[Items from a dataset]
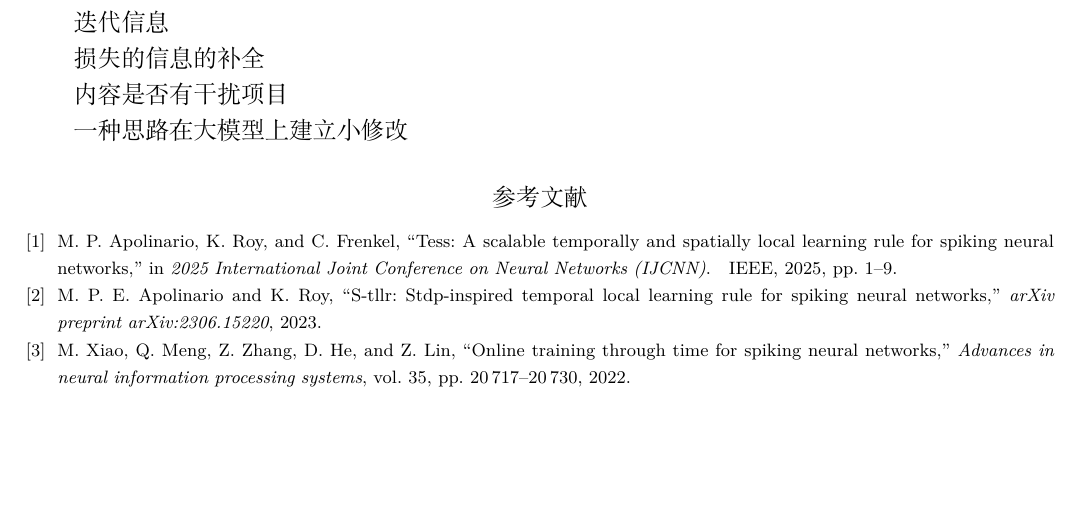
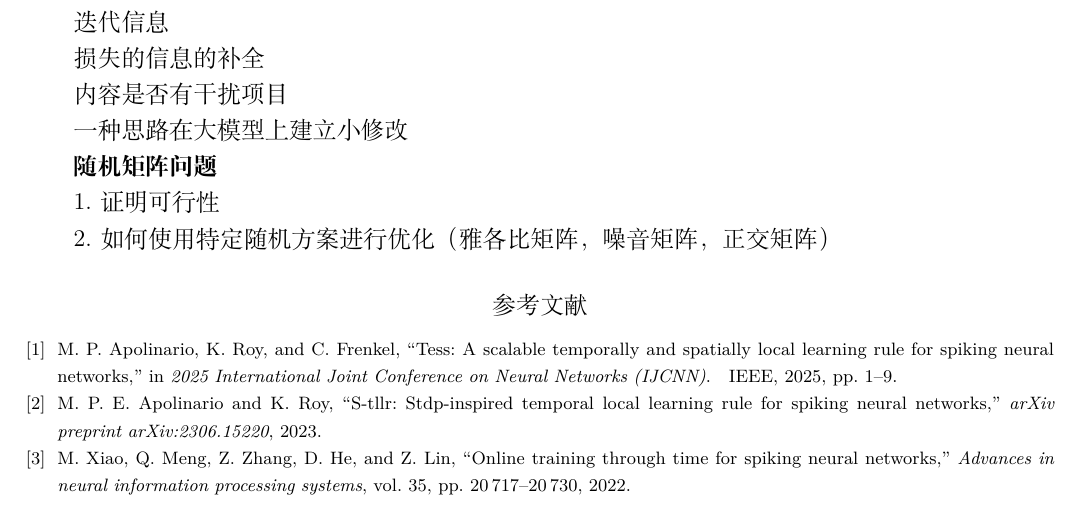
Before and after one commit to Taotu02feather/SNNInformationReconstruction, a LaTeX paper (Notes/SNNInformationReconstruction.tex): part of page 18 of 18, cut so that both start at the same text, the shorter picture padded with empty space. Compiled offline with XeLaTeX.

Commit message:
2026May19

```diff
--- a/Notes/SNNInformationReconstruction.tex
+++ b/Notes/SNNInformationReconstruction.tex
@@ -1440,6 +1440,15 @@ BPTT的S与T的解耦的近似条件 近似了什么内容
 
 一种思路 在大模型上建立小修改
 
+\textbf{随机矩阵问题}
+
+1. 证明可行性
+
+2. 如何使用特定随机方案进行优化
+（雅各比矩阵，噪音矩阵，正交矩阵）
+
+
+
 \bibliographystyle{IEEEtran}
 \bibliography{SNNInformationReconstruction}
 
```
Also changed, not shown: Notes/SNNInformationReconstruction.bib (+2 -2 lines), Notes/SNNInformationReconstruction.pdf, 5 other files.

PROBLEM DESCRIPTION: Exact copies of all the entries are needed; output them without the pictures.

EXERCISE RESPONSE:
Before and after one commit to Taotu02feather/SNNInformationReconstruction, a LaTeX paper (Notes/SNNInformationReconstruction.tex): part of page 18 of 18, cut so that both start at the same text, the shorter picture padded with empty space. Compiled offline with XeLaTeX.

Commit message:
2026May19

```diff
--- a/Notes/SNNInformationReconstruction.tex
+++ b/Notes/SNNInformationReconstruction.tex
@@ -1440,6 +1440,15 @@ BPTT的S与T的解耦的近似条件 近似了什么内容
 
 一种思路 在大模型上建立小修改
 
+\textbf{随机矩阵问题}
+
+1. 证明可行性
+
+2. 如何使用特定随机方案进行优化
+（雅各比矩阵，噪音矩阵，正交矩阵）
+
+
+
 \bibliographystyle{IEEEtran}
 \bibliography{SNNInformationReconstruction}
 
```
Also changed, not shown: Notes/SNNInformationReconstruction.bib (+2 -2 lines), Notes/SNNInformationReconstruction.pdf, 5 other files.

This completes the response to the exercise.